**** EXTRACTED ENTRIES

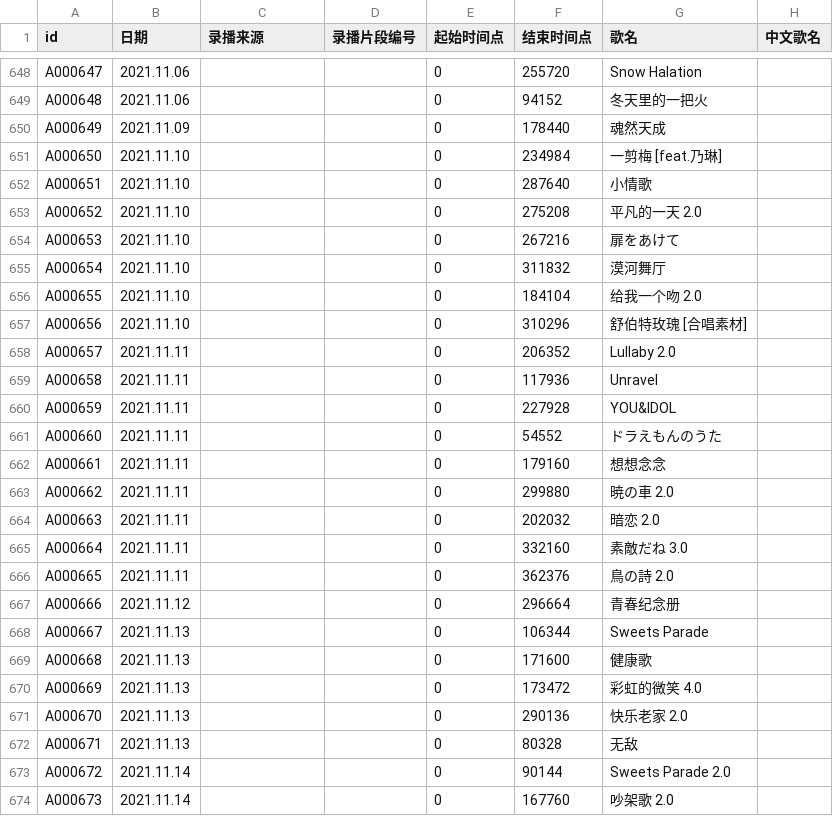
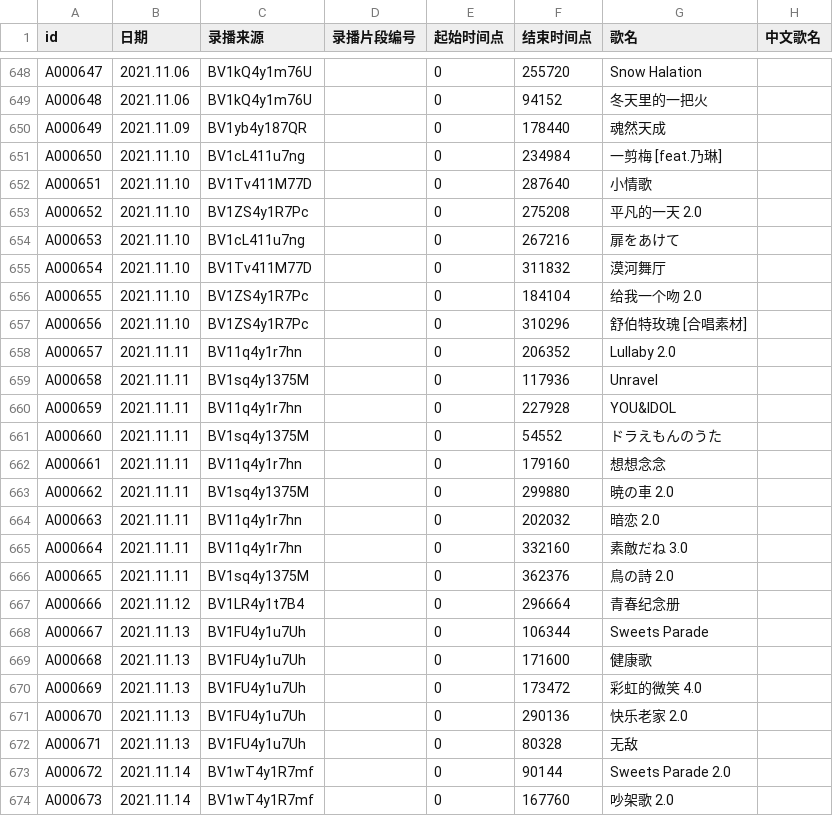
Before and after one commit to VTB-LINK/VTB-STUDIO, a CSV file: public/datasheets/song_database.csv, drawn as a sheet; only a part is shown, gaps mark what is left out; the diff covers the shown part only; the diff names each change by its address in the sheet, - before the commit and + after, or states it on an @@ line.

```diff
--- a/public/datasheets/song_database.csv
+++ b/public/datasheets/song_database.csv
-C648:C649 (录播来源): (empty)
+C648:C649 (录播来源): BV1kQ4y1m76U
-C650 (录播来源): (empty)
+C650 (录播来源): BV1yb4y187QR
-C651 (录播来源): (empty)
+C651 (录播来源): BV1cL411u7ng
-C652 (录播来源): (empty)
+C652 (录播来源): BV1Tv411M77D
-C653 (录播来源): (empty)
+C653 (录播来源): BV1ZS4y1R7Pc
-C654 (录播来源): (empty)
+C654 (录播来源): BV1cL411u7ng
-C655 (录播来源): (empty)
+C655 (录播来源): BV1Tv411M77D
-C656:C657 (录播来源): (empty)
+C656:C657 (录播来源): BV1ZS4y1R7Pc
-C658 (录播来源): (empty)
+C658 (录播来源): BV11q4y1r7hn
-C659 (录播来源): (empty)
+C659 (录播来源): BV1sq4y1375M
-C660 (录播来源): (empty)
+C660 (录播来源): BV11q4y1r7hn
-C661 (录播来源): (empty)
+C661 (录播来源): BV1sq4y1375M
-C662 (录播来源): (empty)
+C662 (录播来源): BV11q4y1r7hn
-C663 (录播来源): (empty)
+C663 (录播来源): BV1sq4y1375M
-C664:C665 (录播来源): (empty)
+C664:C665 (录播来源): BV11q4y1r7hn
-C666 (录播来源): (empty)
+C666 (录播来源): BV1sq4y1375M
-C667 (录播来源): (empty)
+C667 (录播来源): BV1LR4y1t7B4
-C668:C672 (录播来源): (empty)
+C668:C672 (录播来源): BV1FU4y1u7Uh
-C673:C674 (录播来源): (empty)
+C673:C674 (录播来源): BV1wT4y1R7mf
```
Also changed, not shown: 91 edited cells elsewhere in this file.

********

REQUIRED ACTION>
Your answer must be an exact copy of the records above, with no pictures included.

ANSWER FOR THIS EXERCISE>
Before and after one commit to VTB-LINK/VTB-STUDIO, a CSV file: public/datasheets/song_database.csv, drawn as a sheet; only a part is shown, gaps mark what is left out; the diff covers the shown part only; the diff names each change by its address in the sheet, - before the commit and + after, or states it on an @@ line.

```diff
--- a/public/datasheets/song_database.csv
+++ b/public/datasheets/song_database.csv
-C648:C649 (录播来源): (empty)
+C648:C649 (录播来源): BV1kQ4y1m76U
-C650 (录播来源): (empty)
+C650 (录播来源): BV1yb4y187QR
-C651 (录播来源): (empty)
+C651 (录播来源): BV1cL411u7ng
-C652 (录播来源): (empty)
+C652 (录播来源): BV1Tv411M77D
-C653 (录播来源): (empty)
+C653 (录播来源): BV1ZS4y1R7Pc
-C654 (录播来源): (empty)
+C654 (录播来源): BV1cL411u7ng
-C655 (录播来源): (empty)
+C655 (录播来源): BV1Tv411M77D
-C656:C657 (录播来源): (empty)
+C656:C657 (录播来源): BV1ZS4y1R7Pc
-C658 (录播来源): (empty)
+C658 (录播来源): BV11q4y1r7hn
-C659 (录播来源): (empty)
+C659 (录播来源): BV1sq4y1375M
-C660 (录播来源): (empty)
+C660 (录播来源): BV11q4y1r7hn
-C661 (录播来源): (empty)
+C661 (录播来源): BV1sq4y1375M
-C662 (录播来源): (empty)
+C662 (录播来源): BV11q4y1r7hn
-C663 (录播来源): (empty)
+C663 (录播来源): BV1sq4y1375M
-C664:C665 (录播来源): (empty)
+C664:C665 (录播来源): BV11q4y1r7hn
-C666 (录播来源): (empty)
+C666 (录播来源): BV1sq4y1375M
-C667 (录播来源): (empty)
+C667 (录播来源): BV1LR4y1t7B4
-C668:C672 (录播来源): (empty)
+C668:C672 (录播来源): BV1FU4y1u7Uh
-C673:C674 (录播来源): (empty)
+C673:C674 (录播来源): BV1wT4y1R7mf
```
Also changed, not shown: 91 edited cells elsewhere in this file.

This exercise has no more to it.